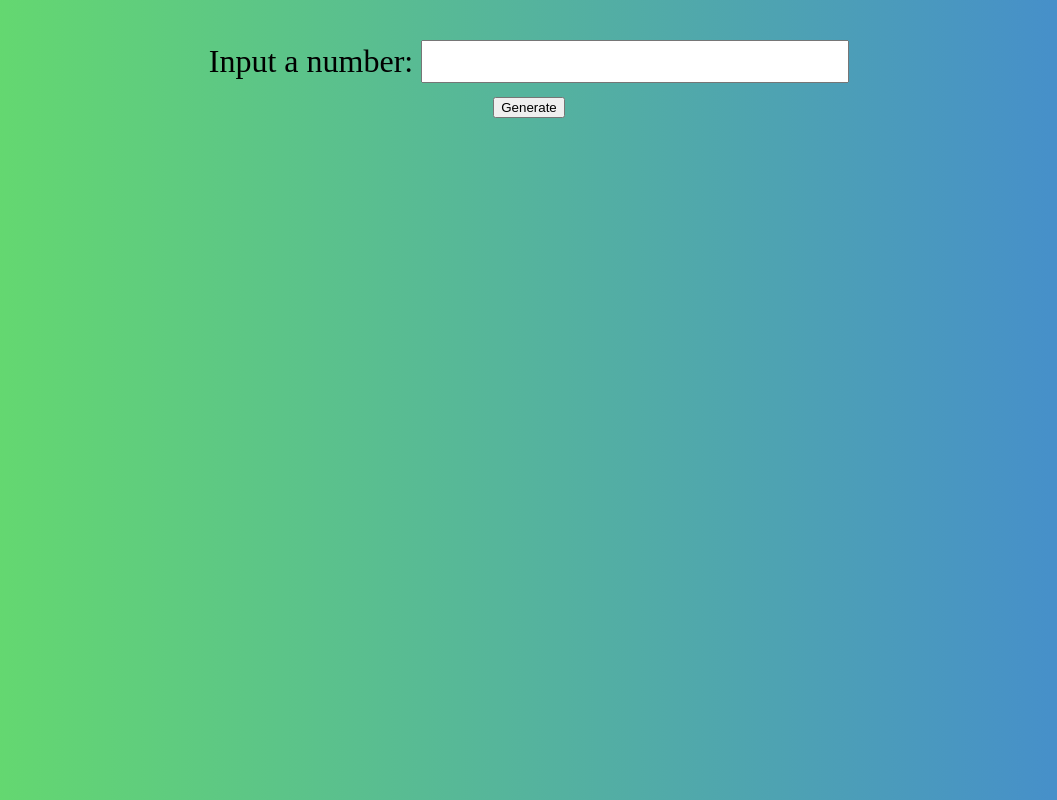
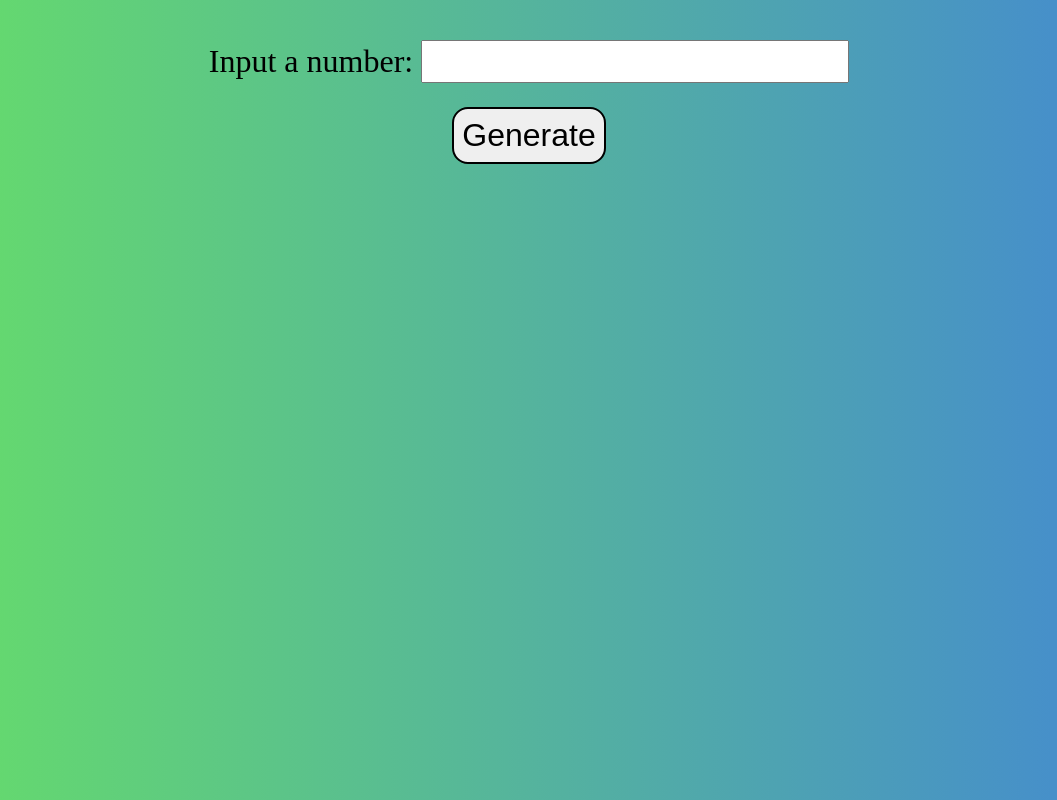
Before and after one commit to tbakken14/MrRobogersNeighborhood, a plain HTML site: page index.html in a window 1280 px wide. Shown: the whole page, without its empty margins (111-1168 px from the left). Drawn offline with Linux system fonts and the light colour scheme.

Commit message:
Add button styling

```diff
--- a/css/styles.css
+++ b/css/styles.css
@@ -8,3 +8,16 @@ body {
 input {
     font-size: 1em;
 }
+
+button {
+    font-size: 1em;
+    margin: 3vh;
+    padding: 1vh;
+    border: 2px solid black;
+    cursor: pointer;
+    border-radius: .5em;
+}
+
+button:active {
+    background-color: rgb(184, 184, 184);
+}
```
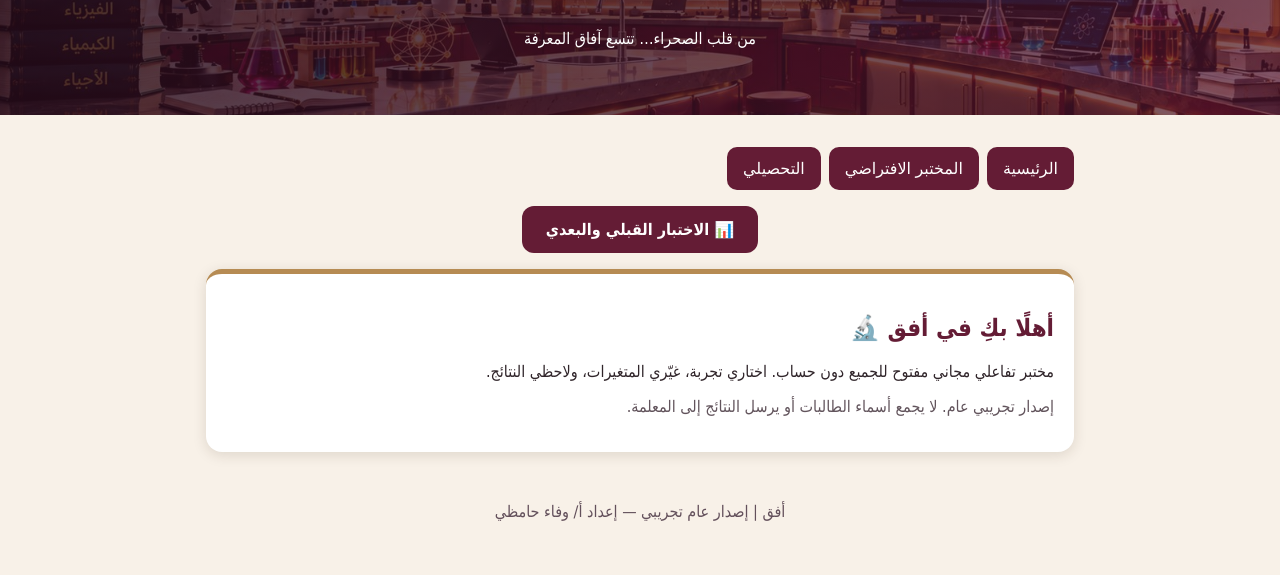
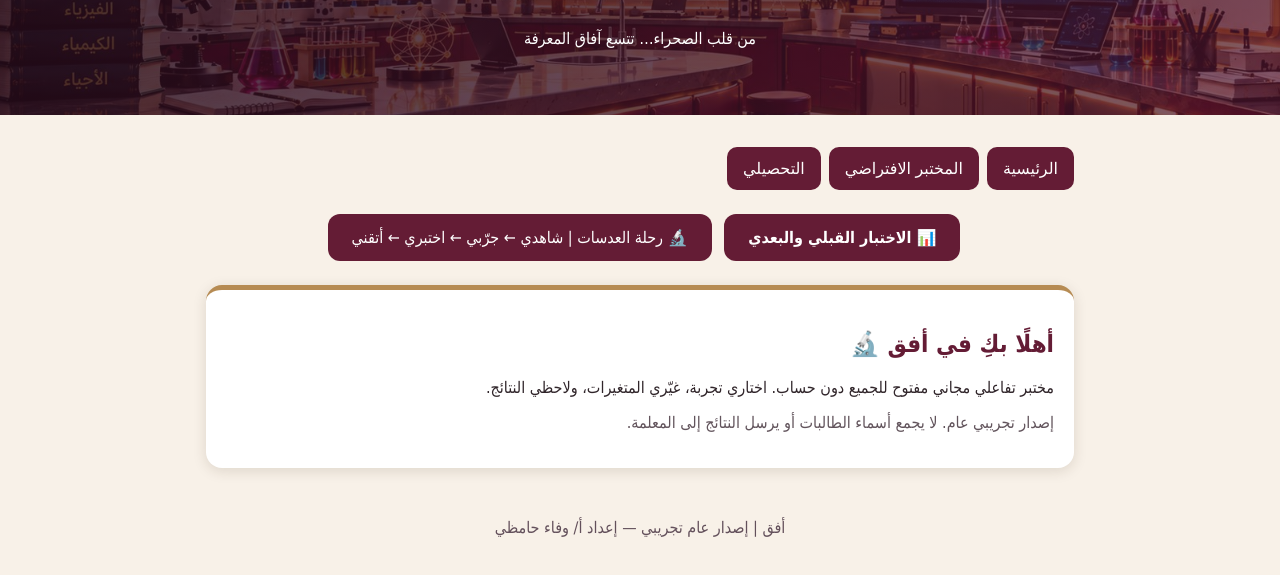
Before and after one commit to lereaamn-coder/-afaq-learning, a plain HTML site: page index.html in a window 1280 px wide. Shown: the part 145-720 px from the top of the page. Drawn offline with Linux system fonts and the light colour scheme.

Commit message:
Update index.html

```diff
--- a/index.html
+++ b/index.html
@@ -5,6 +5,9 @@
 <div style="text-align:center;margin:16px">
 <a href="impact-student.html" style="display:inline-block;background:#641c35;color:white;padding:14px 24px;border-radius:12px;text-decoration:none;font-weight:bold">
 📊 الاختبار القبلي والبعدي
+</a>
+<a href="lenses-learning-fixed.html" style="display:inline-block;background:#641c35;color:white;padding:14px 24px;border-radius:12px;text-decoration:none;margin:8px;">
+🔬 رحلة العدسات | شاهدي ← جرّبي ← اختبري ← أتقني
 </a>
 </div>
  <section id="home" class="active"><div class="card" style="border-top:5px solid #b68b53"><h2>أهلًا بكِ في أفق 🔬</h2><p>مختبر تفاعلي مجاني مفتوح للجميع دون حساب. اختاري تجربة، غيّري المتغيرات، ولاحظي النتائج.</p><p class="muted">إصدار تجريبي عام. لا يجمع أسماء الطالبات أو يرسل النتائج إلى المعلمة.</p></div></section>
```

○ ○ ○ ○ ○ ○ ○

_WORK ORDER_
The expected answer is an unaltered copy of the listing, images removed.

_RESULT FOR THIS TASK_
Before and after one commit to tbakken14/MrRobogersNeighborhood, a plain HTML site: page index.html in a window 1280 px wide. Shown: the whole page, without its empty margins (111-1168 px from the left). Drawn offline with Linux system fonts and the light colour scheme.

Commit message:
Add button styling

```diff
--- a/css/styles.css
+++ b/css/styles.css
@@ -8,3 +8,16 @@ body {
 input {
     font-size: 1em;
 }
+
+button {
+    font-size: 1em;
+    margin: 3vh;
+    padding: 1vh;
+    border: 2px solid black;
+    cursor: pointer;
+    border-radius: .5em;
+}
+
+button:active {
+    background-color: rgb(184, 184, 184);
+}
```
Before and after one commit to lereaamn-coder/-afaq-learning, a plain HTML site: page index.html in a window 1280 px wide. Shown: the part 145-720 px from the top of the page. Drawn offline with Linux system fonts and the light colour scheme.

Commit message:
Update index.html

```diff
--- a/index.html
+++ b/index.html
@@ -5,6 +5,9 @@
 <div style="text-align:center;margin:16px">
 <a href="impact-student.html" style="display:inline-block;background:#641c35;color:white;padding:14px 24px;border-radius:12px;text-decoration:none;font-weight:bold">
 📊 الاختبار القبلي والبعدي
+</a>
+<a href="lenses-learning-fixed.html" style="display:inline-block;background:#641c35;color:white;padding:14px 24px;border-radius:12px;text-decoration:none;margin:8px;">
+🔬 رحلة العدسات | شاهدي ← جرّبي ← اختبري ← أتقني
 </a>
 </div>
  <section id="home" class="active"><div class="card" style="border-top:5px solid #b68b53"><h2>أهلًا بكِ في أفق 🔬</h2><p>مختبر تفاعلي مجاني مفتوح للجميع دون حساب. اختاري تجربة، غيّري المتغيرات، ولاحظي النتائج.</p><p class="muted">إصدار تجريبي عام. لا يجمع أسماء الطالبات أو يرسل النتائج إلى المعلمة.</p></div></section>
```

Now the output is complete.